GSA’s inspector general had accused Fastenal of failing to provide agency contracting officials with current, accurate and complete information regarding its commercial sales practices, including discounts for nongovernmental customers. To be granted a Multiple Awards Schedule contract, companies must agree to disclose their commercial pricing policies and practices.
“Misrepresentations during contract negotiations undermine the integrity of the government procurement process,” said Tony West, assistant attorney general for the Justice Department’s civil division. “The Justice Department is acting to ensure that government purchasers of commercial products can be certain that they are getting the prices to which they are entitled.”
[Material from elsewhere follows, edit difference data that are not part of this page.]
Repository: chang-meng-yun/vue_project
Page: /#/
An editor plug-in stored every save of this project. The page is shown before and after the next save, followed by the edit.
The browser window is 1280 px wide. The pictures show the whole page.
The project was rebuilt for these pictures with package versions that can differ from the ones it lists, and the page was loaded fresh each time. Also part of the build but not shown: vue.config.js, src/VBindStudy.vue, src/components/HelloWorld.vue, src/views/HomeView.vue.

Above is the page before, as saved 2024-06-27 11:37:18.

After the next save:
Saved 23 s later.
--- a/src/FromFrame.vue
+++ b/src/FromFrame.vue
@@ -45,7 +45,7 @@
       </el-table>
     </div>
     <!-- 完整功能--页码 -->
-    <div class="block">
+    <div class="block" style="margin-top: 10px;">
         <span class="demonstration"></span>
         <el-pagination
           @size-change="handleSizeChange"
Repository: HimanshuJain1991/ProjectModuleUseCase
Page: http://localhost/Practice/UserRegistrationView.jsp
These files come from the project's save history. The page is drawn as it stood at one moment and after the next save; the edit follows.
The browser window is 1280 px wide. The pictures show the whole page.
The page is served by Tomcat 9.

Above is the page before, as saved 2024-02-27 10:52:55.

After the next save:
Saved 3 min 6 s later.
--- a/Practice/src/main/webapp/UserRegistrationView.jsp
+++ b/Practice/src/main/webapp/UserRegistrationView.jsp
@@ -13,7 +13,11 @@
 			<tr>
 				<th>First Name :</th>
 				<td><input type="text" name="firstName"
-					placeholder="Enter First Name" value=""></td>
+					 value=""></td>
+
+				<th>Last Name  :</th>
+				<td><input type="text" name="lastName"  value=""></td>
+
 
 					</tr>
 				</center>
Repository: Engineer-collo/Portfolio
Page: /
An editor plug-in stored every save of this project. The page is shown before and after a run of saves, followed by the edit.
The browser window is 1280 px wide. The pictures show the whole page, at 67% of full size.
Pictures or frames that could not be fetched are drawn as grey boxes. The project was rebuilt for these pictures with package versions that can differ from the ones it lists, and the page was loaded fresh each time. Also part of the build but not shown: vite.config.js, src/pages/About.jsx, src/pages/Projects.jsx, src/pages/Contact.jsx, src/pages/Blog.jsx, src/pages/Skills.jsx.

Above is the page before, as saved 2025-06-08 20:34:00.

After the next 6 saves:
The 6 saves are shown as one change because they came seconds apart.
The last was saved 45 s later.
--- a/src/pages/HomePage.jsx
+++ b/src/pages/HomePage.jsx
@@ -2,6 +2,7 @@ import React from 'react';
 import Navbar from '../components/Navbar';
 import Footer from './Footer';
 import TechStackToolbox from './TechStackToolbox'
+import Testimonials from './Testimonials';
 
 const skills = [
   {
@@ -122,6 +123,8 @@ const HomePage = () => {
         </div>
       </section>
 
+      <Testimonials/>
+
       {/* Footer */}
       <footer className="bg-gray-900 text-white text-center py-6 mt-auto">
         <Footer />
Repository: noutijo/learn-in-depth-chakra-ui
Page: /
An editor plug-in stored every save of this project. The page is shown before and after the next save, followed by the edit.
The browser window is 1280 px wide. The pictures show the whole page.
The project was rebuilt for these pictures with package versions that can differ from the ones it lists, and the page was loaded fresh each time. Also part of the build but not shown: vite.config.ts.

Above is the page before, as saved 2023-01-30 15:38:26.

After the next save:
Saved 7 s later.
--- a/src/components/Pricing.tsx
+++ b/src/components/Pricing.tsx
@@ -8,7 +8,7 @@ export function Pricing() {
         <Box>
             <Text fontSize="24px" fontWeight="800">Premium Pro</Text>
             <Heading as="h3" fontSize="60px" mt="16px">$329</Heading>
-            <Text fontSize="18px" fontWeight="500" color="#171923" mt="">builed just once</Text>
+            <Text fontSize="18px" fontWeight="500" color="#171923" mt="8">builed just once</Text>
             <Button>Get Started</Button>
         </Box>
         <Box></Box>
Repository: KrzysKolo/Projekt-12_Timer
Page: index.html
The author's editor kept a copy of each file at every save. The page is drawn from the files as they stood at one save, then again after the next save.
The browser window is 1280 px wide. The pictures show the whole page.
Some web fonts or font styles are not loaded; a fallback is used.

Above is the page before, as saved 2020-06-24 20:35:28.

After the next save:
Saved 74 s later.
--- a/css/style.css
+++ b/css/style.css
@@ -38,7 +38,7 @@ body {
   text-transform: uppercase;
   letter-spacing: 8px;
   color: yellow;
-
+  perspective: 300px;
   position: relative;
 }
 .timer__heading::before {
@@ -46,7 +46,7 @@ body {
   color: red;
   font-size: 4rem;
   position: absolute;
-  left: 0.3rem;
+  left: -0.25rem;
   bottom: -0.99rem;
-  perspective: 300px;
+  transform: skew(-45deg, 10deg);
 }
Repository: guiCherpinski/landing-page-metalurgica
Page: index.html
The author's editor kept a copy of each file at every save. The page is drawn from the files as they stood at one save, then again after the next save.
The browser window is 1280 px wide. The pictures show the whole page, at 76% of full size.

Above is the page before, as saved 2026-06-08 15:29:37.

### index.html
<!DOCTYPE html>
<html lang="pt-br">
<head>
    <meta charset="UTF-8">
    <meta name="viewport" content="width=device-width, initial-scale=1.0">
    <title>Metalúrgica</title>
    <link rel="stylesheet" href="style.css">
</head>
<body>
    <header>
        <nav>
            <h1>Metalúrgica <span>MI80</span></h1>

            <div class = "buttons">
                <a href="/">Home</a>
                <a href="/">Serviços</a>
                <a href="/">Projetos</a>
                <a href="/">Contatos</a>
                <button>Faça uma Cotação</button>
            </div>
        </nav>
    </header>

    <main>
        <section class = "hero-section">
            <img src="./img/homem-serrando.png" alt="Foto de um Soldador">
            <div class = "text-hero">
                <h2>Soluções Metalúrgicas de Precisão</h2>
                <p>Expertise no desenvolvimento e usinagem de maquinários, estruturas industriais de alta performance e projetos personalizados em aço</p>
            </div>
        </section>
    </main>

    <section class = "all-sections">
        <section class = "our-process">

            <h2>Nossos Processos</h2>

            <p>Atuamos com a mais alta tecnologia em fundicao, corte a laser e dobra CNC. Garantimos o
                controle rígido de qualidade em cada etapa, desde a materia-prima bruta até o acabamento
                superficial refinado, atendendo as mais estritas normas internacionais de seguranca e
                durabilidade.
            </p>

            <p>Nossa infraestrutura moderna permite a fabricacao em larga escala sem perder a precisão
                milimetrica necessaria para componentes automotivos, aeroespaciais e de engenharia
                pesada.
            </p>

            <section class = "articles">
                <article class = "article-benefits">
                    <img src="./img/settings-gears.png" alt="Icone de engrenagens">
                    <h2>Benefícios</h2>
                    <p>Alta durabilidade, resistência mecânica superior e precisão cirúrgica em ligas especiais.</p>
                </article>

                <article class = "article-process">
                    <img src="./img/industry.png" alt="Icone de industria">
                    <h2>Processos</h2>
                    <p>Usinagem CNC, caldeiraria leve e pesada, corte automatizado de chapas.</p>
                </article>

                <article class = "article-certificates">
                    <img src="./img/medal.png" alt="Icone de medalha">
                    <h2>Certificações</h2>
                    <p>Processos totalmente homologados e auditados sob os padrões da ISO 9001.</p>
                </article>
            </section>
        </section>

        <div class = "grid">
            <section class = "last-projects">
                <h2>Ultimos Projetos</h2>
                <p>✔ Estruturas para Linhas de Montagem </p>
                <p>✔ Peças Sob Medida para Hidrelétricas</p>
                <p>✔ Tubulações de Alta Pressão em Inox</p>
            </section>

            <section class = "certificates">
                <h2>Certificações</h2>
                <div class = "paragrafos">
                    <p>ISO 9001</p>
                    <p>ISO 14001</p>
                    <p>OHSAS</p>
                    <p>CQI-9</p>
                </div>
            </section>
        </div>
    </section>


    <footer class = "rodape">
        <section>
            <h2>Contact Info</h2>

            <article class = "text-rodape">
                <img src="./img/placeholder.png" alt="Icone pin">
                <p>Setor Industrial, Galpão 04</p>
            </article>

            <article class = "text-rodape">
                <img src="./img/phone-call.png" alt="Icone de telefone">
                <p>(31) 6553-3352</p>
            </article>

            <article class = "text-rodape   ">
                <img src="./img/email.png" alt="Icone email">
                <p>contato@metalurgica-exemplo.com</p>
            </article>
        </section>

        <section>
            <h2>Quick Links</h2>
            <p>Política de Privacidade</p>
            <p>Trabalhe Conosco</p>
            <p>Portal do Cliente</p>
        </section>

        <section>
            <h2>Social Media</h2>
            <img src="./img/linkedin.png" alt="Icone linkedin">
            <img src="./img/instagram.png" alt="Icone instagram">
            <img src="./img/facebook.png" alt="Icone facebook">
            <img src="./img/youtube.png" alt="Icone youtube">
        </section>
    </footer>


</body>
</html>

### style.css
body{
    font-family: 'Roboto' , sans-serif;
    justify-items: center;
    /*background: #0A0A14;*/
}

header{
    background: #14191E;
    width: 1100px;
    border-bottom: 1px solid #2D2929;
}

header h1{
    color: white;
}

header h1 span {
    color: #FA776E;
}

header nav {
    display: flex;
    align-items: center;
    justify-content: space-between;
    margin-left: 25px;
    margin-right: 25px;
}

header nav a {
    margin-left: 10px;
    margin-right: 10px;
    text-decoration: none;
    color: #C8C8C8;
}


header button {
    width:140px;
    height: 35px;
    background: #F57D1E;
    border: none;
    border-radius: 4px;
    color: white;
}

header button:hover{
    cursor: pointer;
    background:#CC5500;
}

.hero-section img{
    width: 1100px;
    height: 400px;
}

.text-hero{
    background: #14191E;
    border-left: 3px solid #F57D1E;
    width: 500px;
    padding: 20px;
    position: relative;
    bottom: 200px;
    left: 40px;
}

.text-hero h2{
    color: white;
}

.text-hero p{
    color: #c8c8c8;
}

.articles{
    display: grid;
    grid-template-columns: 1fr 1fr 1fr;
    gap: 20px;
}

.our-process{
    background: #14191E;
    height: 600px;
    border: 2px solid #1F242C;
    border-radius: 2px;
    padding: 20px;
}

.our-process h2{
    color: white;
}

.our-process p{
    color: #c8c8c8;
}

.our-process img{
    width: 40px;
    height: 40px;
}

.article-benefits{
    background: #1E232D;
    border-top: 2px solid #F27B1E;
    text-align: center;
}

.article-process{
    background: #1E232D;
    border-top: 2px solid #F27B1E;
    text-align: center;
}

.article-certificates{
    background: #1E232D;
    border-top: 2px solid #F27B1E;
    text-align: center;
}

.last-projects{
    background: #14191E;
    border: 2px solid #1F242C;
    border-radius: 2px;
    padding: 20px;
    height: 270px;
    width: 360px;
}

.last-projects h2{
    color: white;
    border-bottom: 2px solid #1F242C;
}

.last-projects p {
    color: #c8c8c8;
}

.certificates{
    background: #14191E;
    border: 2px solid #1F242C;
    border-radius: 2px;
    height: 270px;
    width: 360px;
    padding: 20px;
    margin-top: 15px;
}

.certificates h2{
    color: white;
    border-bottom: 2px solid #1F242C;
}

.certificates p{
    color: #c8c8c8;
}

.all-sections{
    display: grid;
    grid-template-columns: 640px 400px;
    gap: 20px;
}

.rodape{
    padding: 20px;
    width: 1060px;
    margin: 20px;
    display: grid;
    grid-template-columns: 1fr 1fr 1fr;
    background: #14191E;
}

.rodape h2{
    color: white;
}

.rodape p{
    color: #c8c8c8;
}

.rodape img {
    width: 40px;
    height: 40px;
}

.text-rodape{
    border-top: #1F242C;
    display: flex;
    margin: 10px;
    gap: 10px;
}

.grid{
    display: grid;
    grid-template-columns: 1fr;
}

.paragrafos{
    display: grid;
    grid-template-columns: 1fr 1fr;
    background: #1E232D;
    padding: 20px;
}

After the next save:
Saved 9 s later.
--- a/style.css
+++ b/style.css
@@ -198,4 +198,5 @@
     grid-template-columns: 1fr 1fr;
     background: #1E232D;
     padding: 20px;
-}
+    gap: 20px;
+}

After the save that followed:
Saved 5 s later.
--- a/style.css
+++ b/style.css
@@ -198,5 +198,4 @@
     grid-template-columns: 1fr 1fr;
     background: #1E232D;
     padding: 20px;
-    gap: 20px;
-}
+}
The investigation was prompted by a 2005-2006 post-award audit by GSA’s inspector general looking into allegations that Fastenal was providing better discounts to its other customers, in violation of the price reduction clause of its GSA contract. The clause requires companies to give the government at least as good of a price as its best commercial customer.
The settlement also resolves allegations that Fastenal improperly assessed delivery and sales tax charges, causing the government to overpay. In addition, prosecutors accused the company of violating the 1979 Trade Agreements Act, which prohibits businesses from selling products to the government that were manufactured in nations without a trade agreement with the United States; in this case, China.
Last July, Justice told Fastenal that it planned to file a federal false claims suit if Fastenal did not pay $9.5 million. The company countered with a $750,000 settlement offer, which the government rejected at the time, according to documents Fastenal filed with the Securities and Exchange Commission in 2010.
“This case is another demonstration of the value of OIG audits in helping to uncover fraud on government programs,” GSA Inspector General Brian Miller said.
Fastenal, which sells a host of hardware, electrical and plumbing supplies, denies the allegations.
“We continue to believe that we complied with our obligation under the GSA contract in all material respects,” the company said in a statement. “However, we felt a continuation of our dispute with the DOJ and GSA was not the best use of our resources.”
The Justice Department secured $3 billion in false claims settlements and judgments from civil lawsuits in fiscal 2010, most often involving companies attempting to defraud the federal government, according to data the Obama administration released last November. The financial recoveries were the second highest in the nation’s history and represented a 25 percent increase from fiscal 2009.
– by Robert Brodsky – GovExec.com – January 14, 2011